Social media sites like MySpace have revolutionized the way people gather information, listen to music and interact with one another, but their role in the college classroom is questionable: Could they become a valuable teaching tool or will efforts boil down to a slap in the Facebook?
Kaye Sweetser, assistant professor of public relations in the Grady College of Journalism and Mass Communication, teaches a class on social media and involves it in her method.
“I don’t think that technology in the classroom has to be limited to blogs, podcasts or any of the other cool sorts of buzzwords going around. The main thing with the social media is engaging students on their territory,” she said. “Rather than e-mail or WebCT, if they have RSS readers and they’re subscribing to other blogs on a daily basis, they could read or participate in a class blog.”
Broadly, “social media” refers to Web-based technology that allows readers to add and edit content. They’re also the online sites getting all the buzz: YouTube, Second Life, Wikipedia, Del.icio.us.
Every student at UGA has access to WebCT, an online bulletin board of class announcements assignments that professors can use to deliver and supplement class material.
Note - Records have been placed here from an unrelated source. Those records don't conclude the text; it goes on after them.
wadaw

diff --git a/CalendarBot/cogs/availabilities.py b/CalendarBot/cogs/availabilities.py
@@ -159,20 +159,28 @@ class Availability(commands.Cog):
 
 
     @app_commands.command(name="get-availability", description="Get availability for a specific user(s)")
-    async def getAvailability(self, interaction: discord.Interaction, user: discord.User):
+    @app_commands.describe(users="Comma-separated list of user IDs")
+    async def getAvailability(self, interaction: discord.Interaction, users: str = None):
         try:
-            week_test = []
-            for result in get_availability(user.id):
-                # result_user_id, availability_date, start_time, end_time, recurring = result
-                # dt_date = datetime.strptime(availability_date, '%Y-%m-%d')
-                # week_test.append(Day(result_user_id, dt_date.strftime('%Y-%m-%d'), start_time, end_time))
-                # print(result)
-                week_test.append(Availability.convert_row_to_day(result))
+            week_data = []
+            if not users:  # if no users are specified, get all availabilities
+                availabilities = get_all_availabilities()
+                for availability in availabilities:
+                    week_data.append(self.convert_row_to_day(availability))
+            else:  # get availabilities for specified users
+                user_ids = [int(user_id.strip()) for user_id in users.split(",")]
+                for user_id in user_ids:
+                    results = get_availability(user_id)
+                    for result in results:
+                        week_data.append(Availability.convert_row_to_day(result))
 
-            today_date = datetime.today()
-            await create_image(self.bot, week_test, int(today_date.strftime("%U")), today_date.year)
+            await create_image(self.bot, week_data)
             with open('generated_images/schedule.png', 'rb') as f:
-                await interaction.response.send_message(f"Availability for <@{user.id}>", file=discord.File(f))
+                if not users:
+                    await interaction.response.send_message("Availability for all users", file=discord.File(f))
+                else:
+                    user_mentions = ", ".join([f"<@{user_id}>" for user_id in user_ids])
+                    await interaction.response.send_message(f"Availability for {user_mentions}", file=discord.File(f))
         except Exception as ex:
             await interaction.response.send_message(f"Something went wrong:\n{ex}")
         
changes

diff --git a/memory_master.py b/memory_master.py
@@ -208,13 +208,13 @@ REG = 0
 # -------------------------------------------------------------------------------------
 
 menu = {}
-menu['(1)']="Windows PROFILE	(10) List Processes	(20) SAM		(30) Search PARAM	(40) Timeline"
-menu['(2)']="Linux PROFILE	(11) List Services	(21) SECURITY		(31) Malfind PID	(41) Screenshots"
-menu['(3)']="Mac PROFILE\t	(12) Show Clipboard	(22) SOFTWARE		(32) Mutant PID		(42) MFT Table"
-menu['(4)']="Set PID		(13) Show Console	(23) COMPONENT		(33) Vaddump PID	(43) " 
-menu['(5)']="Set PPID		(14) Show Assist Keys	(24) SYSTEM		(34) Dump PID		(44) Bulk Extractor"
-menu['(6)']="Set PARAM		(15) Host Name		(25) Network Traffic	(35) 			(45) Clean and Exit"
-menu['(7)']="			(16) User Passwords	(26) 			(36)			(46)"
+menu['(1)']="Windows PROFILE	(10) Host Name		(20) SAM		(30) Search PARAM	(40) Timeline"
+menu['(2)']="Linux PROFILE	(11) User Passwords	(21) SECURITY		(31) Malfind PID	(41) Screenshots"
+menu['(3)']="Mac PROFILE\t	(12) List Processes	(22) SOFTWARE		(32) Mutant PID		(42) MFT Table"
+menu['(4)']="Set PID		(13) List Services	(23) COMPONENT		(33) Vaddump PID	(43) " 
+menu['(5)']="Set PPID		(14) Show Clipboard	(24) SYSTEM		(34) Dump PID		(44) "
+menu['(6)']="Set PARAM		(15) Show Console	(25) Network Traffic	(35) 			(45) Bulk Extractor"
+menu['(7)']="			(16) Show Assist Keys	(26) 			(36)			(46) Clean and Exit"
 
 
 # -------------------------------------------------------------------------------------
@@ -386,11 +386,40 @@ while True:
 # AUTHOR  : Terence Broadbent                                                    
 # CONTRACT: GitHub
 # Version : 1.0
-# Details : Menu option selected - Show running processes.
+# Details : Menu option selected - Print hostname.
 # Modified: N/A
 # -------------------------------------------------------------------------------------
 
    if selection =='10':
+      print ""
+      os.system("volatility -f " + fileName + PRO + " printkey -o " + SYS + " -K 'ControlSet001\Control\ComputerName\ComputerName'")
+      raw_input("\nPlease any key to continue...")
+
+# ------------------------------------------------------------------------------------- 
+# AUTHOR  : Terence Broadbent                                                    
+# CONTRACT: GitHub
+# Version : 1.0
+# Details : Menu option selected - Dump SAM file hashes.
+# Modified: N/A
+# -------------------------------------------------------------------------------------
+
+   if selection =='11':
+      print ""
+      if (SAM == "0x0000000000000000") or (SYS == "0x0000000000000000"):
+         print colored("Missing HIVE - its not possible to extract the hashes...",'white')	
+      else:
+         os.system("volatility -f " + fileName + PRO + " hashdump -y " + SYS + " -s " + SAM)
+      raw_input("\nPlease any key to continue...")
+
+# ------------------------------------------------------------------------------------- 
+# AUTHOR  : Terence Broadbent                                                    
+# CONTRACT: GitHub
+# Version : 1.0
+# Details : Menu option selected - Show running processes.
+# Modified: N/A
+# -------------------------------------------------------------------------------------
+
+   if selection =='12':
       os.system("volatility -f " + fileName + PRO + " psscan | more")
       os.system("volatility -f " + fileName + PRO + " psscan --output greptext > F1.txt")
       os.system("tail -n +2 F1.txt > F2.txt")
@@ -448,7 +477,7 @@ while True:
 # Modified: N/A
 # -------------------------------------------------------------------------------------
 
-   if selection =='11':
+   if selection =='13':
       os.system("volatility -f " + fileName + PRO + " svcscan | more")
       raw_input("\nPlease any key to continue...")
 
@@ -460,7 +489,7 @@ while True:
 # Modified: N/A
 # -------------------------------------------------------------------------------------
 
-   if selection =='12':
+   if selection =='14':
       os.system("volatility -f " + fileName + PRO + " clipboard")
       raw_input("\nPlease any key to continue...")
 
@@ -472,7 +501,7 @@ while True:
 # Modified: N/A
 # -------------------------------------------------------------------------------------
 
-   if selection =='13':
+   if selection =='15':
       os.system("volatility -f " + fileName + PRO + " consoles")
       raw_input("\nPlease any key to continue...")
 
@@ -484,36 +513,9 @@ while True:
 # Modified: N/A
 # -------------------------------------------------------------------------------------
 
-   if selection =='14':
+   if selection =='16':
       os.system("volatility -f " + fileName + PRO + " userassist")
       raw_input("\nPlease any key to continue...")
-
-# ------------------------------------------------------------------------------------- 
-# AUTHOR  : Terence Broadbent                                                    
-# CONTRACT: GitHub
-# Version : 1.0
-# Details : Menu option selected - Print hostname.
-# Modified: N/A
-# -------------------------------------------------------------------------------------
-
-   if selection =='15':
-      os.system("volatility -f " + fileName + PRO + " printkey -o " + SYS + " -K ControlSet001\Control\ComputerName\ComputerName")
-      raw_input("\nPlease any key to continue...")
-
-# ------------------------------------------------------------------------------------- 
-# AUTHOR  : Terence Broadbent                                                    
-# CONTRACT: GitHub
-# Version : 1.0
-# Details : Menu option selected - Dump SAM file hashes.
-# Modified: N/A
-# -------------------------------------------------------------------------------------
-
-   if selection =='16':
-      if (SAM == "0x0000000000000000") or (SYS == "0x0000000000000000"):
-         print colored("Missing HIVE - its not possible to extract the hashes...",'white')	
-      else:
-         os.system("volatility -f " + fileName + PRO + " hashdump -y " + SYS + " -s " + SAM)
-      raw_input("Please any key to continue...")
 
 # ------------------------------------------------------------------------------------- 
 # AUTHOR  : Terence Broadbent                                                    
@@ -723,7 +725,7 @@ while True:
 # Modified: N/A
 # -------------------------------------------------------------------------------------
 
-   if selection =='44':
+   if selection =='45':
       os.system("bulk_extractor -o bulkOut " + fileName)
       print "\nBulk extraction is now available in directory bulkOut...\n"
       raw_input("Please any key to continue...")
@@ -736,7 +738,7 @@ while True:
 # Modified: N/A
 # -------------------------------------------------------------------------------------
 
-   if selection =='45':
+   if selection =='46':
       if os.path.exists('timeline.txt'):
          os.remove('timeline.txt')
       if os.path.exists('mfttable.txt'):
It provides options and information, but it’s built on a slow java-based server and is, well, a bit of a dinosaur. Besides, as Sweetser said, students are already using social media in droves.
Currently, the UGA network on Facebook claims more than 47,000 users, and nearly 13,000 are clustered in the Athens network. Students also are creating online groups, enabling classmates to send out mass messages to each other about study sessions, homework and which instructors they prefer.
Such was the case for Jose Buitrago, professor of landscape architecture, who stumbled upon a student-created fan club about himself. His students regularly share his in-class quips online, enabling students from different classes access to a public forum for discussion beyond class.
Another student-created Facebook group is an organizational tool built to help lobby the School of Public and International Affairs to open a class on political satire to non-Honors students. It’s all right there on the Internet, along with the friends lists and political ideologies of group members.
But even this load of information can be helpful, Sweetser said. The bad things about social media fill newsprint pages, but the virtues of easily accessible personal information remain hidden. As many users already know, what happens on MySpace rarely stays on MySpace. Sweetser uses the published political ideologies of her students to her advantage for group activities.
“One of the things I make them do is break up into teams and develop talking points on a certain topic. If it’s a political issue, I look them up on Facebook and see if they’ve listed their political ideology and make them argue for the opposite team,” she said.